Drugs that fight HIV have proven effective at suppressing the virus, but the search for a permanent cure has turned up empty so far. Most of that research has focused on finding ways to wipe out the virus from the immune system’s T cells.

Now a discovery by scientists at the University of North Carolina suggests that a different approach is in order.

Researchers from UNC’s division of infectious diseases have discovered that HIV persists in macrophages—large white blood cells that reside in the brain, bone marrow, liver and many other tissues in the body. They published their findings in the journal Nature Medicine.

The discovery builds on mouse studies at UNC’s school of medicine that showed the ability of macrophages to foster the replication of HIV, even when T cells are not present. In this new study, the scientists demonstrated that anti-retroviral therapies commonly used to treat HIV suppressed this replication, but that when the treatment was stopped, the virus rebounded.

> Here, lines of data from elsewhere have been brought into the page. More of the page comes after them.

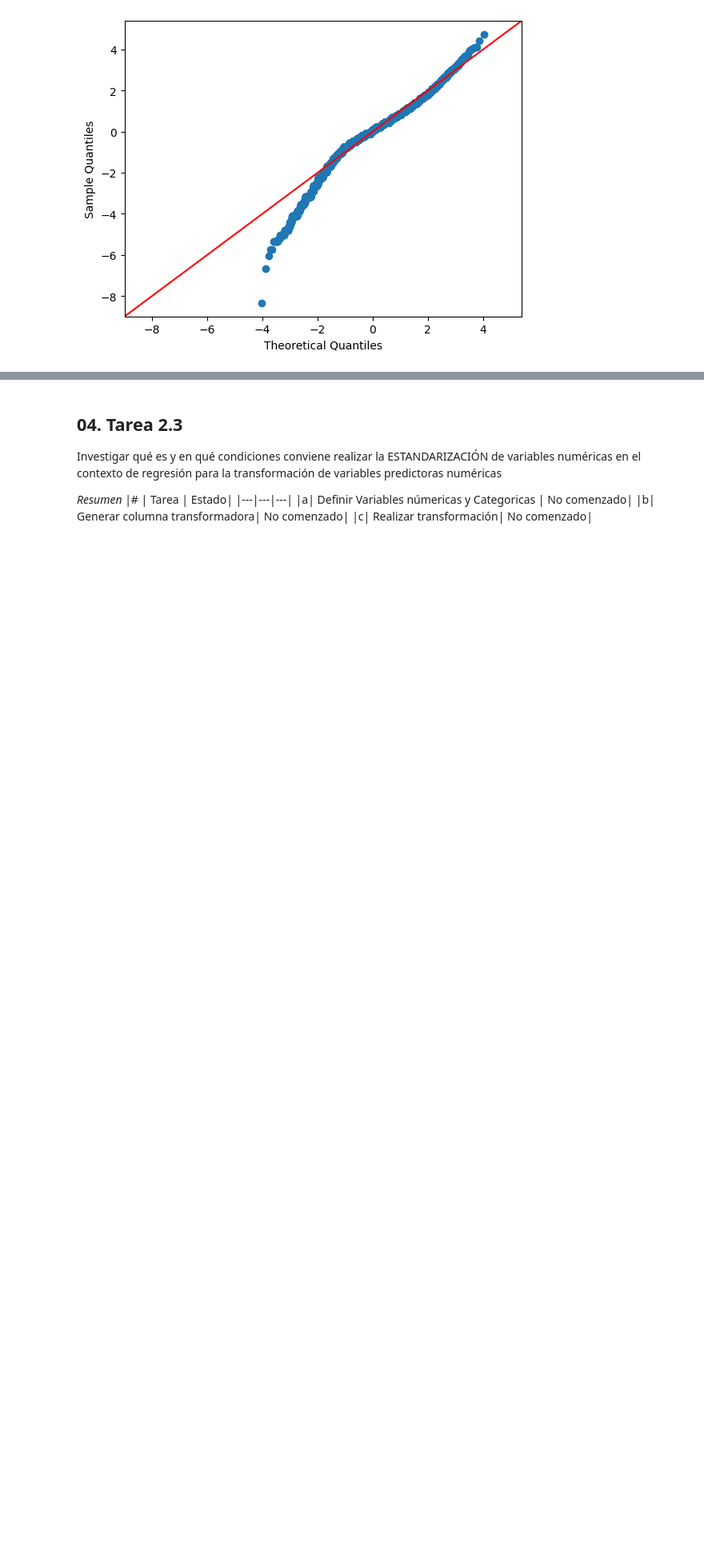
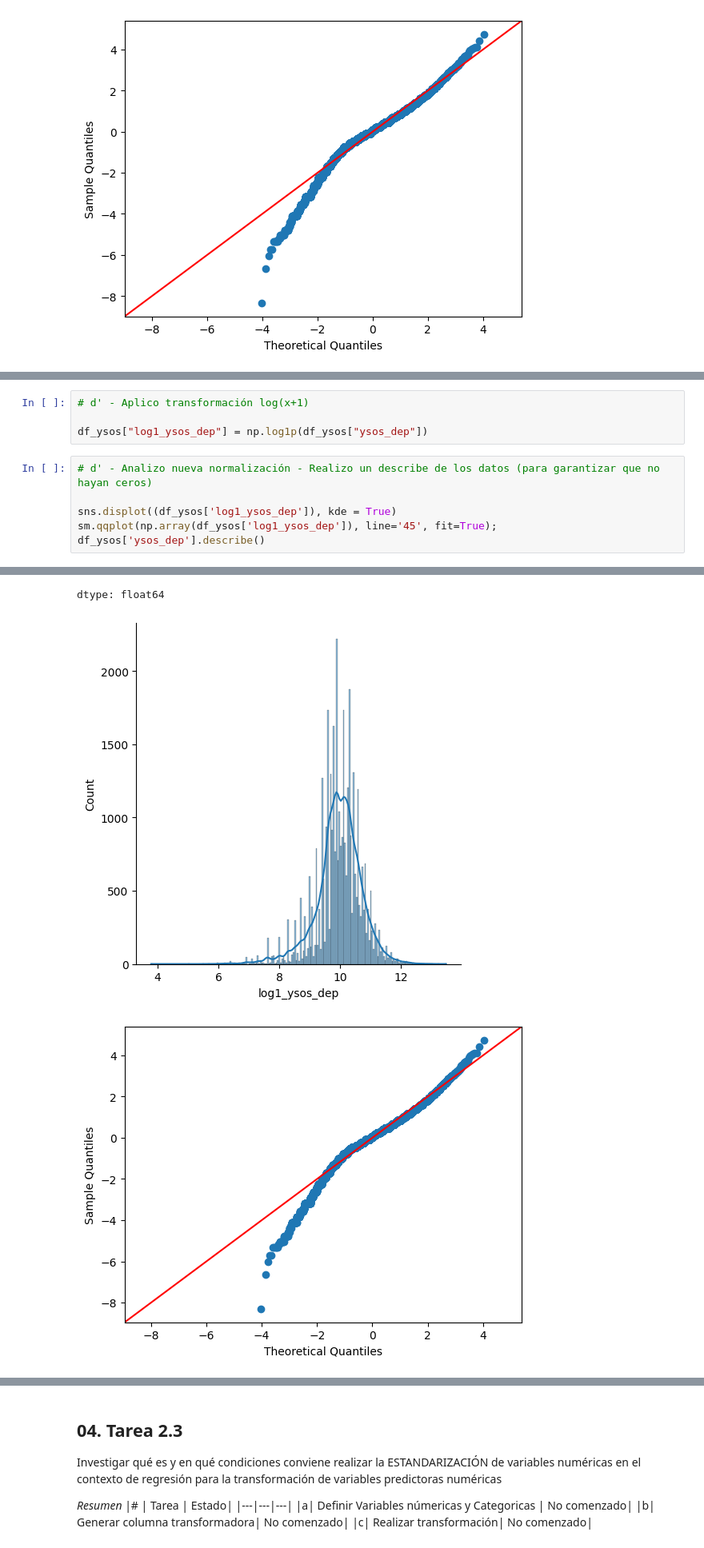
Before and after one commit to javiermagnone-lab/Javito, a Jupyter notebook: Tarea_2_ML_analisis_de_datos.ipynb, the cells around one changed output, grey strips where cells are left out. Shown at 80% size. Cells and saved outputs as stored; diff of their text form; blank space fills up the shorter version.

```diff
--- a/Tarea_2_ML_analisis_de_datos.ipynb
+++ b/Tarea_2_ML_analisis_de_datos.ipynb
@@ -289,0 +307,11 @@ sm.qqplot(np.array(np.log(df_ysos['ysos_dep'])), line='45', fit=True); #punto y
+# %%
+# d' - Aplico transformación log(x+1)
+
+df_ysos["log1_ysos_dep"] = np.log1p(df_ysos["ysos_dep"])
+# %%
+# d' - Analizo nueva normalización - Realizo un describe de los datos (para garantizar que no hayan ceros)
+
+sns.displot((df_ysos['log1_ysos_dep']), kde = True)
+sm.qqplot(np.array(df_ysos['log1_ysos_dep']), line='45', fit=True);
+df_ysos['ysos_dep'].describe()
+# %% [output]
@@ -289,0 +327,3 @@ sm.qqplot(np.array(np.log(df_ysos['ysos_dep'])), line='45', fit=True); #punto y
+dtype: float64
+[figure, added]
+[figure, added]
```
Also changed, not shown: parts of 40 cells of this notebook.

"The fact that HIV-infected macrophages can persist means that any possible therapeutic intervention to eradicate HIV might have to target two very different types of cells," macrophages and T cells, said lead author Jenna Honeycutt, a post doctoral researcher at UNC, in a press release.

Researchers around the world are searching for new approaches to fight HIV by targeting T cells. Last October, for example, scientists at the University of California at San Francisco announced they have developed a CRISPR gene-editing platform to modify immune cells so they can fight the infection. And a team at Temple University previously showed they could use CRISPR to eliminate HIV from T cells.

The next step for the UNC team will be to scrutinize macrophages so they can determine how they support HIV persistence. That effort will include figuring out where in the body HIV-infected macrophages hide during treatment and how they might respond to care aimed at eliminating the virus.